The notices of deficiency show the following deficiencies, additions to tax, and penalty:
In an amendment to her answer, respondent alleges that Mr. Tillman is liable for deficiencies for 1990 and 1991, greater than those amounts shown in the corresponding notice. The greater deficiencies, respondent states, stem from: (1) An insurance payment that Mr. Tillman received in 1990 to cover the theft of his fully depreciated truck, and (2) moneys that Mr. Tillman received in 1990 and 1991, for sales that he did not report on his Schedules C, Profit or Loss From Business. The amendment also states that Mr. Tillman is liable for larger additions to tax on account of the increased deficiencies.
The cases were consolidated for trial, briefing, and opinion. Following concessions, we must decide:
1. Whether petitioners may deduct expenses on their 1989, 1990, and 1991 Schedules C, that were not allowed by respondent.
2. Whether petitioners may deduct interest and taxes on their 1989, 1990, and 1991 Schedules A, Itemized Deductions, that were not allowed by respondent.
3. Whether unemployment compensation received by Mrs. Tillman in 1989 is includable in petitioners' 1989 gross income.
4. Whether Mr. Tillman's 1990 and 1991 Schedules C failed to report income from sales of $22,197 and $43,475, respectively.
5. Whether Mr. Tillman failed to report income for 1990, stemming from his receipt of an insurance payment covering the theft of his fully depreciated truck.
6. Whether petitioners are liable for additions to their 1989, 1990, and 1991 taxes under section 6651(a)(1).
7. Whether Mr. Tillman is liable for additions to his 1990 and 1991 taxes under section 6654.
8. Whether petitioners are liable for a penalty for 1989 under section 6662(a).
We hold for respondent on all issues. Unless otherwise stated, section references are to the Internal Revenue Code in effect for the years in issue. Rule references are to the Tax Court Rules of Practice and Procedure. Dollar amounts are rounded to the nearest dollar. Earnest Tillman and Laura Tillman are separately referred to as Mr. Tillman and Mrs. Tillman, respectively. We use the term "petitioners" to refer to Mr. Tillman, or Mr. Tillman and Mrs. Tillman, as may be appropriate.
FINDINGS OF FACT
Petitioners are husband and wife. They resided in LaPorte, Indiana, when they petitioned the Court. They filed a 1989, 1990, and 1991 Form 1040, U.S. Individual Income Tax Return, using the status of "Married filing joint return". They filed the 1989 return on April 13, 1992, and they filed the 1990 and 1991 returns on July 18, 1994. Petitioners' 1989 tax return did not include $1,152 of unemployment compensation that Mrs. Tillman received during that year.
Petitioners' 1989 through 1991 Schedules A reported the following taxes and interest:
Respondent allowed the following amounts:
Petitioners have a trucking business, Tillman Trucking (Trucking), that they operate as a sole-proprietorship.

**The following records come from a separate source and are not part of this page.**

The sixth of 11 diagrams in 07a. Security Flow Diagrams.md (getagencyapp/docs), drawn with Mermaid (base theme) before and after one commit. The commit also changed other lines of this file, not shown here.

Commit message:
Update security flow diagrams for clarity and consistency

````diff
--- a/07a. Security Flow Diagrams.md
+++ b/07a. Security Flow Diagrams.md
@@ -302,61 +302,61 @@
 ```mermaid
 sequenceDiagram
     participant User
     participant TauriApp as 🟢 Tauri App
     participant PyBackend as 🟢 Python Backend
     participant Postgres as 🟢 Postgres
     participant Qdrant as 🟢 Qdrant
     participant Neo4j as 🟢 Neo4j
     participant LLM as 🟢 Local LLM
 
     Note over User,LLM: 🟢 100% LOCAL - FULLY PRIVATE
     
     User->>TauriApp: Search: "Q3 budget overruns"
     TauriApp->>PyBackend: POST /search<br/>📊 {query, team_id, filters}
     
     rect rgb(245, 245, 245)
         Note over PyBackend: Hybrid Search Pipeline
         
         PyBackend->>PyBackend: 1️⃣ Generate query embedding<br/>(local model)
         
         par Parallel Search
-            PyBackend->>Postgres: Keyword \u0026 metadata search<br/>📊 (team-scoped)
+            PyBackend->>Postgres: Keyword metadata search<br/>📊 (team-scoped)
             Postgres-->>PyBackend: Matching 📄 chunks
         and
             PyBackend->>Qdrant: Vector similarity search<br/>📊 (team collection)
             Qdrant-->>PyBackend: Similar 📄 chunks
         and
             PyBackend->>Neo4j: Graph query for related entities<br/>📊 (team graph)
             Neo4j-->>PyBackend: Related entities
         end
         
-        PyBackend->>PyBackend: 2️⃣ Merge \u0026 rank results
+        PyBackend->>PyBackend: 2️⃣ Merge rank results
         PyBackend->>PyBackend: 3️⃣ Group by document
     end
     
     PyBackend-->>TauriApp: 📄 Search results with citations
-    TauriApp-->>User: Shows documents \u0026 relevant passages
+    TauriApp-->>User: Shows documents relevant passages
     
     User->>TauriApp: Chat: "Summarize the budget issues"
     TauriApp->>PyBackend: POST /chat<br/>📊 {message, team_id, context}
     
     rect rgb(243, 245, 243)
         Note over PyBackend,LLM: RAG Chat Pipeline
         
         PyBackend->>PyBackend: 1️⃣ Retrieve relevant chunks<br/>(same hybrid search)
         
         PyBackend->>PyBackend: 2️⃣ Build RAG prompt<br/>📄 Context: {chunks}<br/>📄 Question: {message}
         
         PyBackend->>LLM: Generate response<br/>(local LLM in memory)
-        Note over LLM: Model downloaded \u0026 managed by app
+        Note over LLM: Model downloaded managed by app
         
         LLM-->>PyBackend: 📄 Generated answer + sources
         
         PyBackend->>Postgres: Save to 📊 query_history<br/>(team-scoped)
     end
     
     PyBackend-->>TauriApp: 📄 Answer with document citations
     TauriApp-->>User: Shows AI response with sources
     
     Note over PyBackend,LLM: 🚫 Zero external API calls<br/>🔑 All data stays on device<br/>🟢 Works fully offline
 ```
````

Petitioners' 1990 Schedule C reports Trucking's gross receipts as $125,226. Included in these receipts are $98,187 from Edward C. Levy, $5,615 from Howard Belstra, and $21,424 from Crawford Materials Co. (Crawford). Not included in these receipts is another $22,197 that Trucking received from Crawford for sales to it during 1990. Petitioners' 1991 Schedule C reports Trucking's gross receipts as $157,353. All of these receipts are from Edward C. Levy. Not included in these receipts is $43,475 that Trucking received from Crawford for sales to it during 1991.
Trucking's 1989 through 1991 expenses, as reported by petitioners on their Schedules C, are as follows:
1 Petitioners erroneously reported that these expenses totaled $183,883. The total is actually $164,973.
Respondent allowed the following amounts:
Respondent did not allow payments of $42,942 and $31,710 reported by petitioners for 1989 and 1990, respectively, as expenses of a 1986 Peterbilt truck and a 1988 Peterbilt truck. 2 Mr. Tillman acquired the 1986 Peterbilt in January 1986, and he began using it in Trucking's business during that year. In acquiring the 1986 Peterbilt, Mr. Tillman signed three agreements with Pro Am Leasing, Inc. (Pro Am). The first agreement was entitled "MASTER LEASE/PURCHASE AGREEMENT". This agreement stated that Pro Am was "renting" the 1986 Peterbilt to Mr. Tillman, and that he was paying Pro Am 60 months of "rent" at $1,604 per month. 3 It also stated: (1) Mr. Tillman was liable for all taxes, fees, and other charges on the truck; (2) Mr. Tillman was responsible for maintaining the truck; (3) Mr. Tillman had title to the truck; (4) Mr. Tillman was responsible for insuring the truck, at his own expense; (5) Mr. Tillman assumed and bore the entire risk of loss on the truck, including loss from damage, theft, or destruction; and (6) Mr. Tillman "shall have and shall be deemed to have properly exercised an option to purchase" the truck upon his timely payment of all monthly "rents" due under the agreement. Under the second agreement, Mr. Tillman was "treated as the purchaser of the [1986 Peterbilt] for purposes of the investment credit". Under the third agreement, Mr. Tillman acknowledged that the "lease" was assigned to Michigan National Bank for collection of the "rent".
2 However, she did allow petitioners to deduct the portion of these payments that she determined was interest. She also let petitioners deduct the depreciation that they reported for the 1988 Peterbilt.
3 Pro Am had purportedly purchased the truck from the seller in January 1987, at a total cost of $85,227.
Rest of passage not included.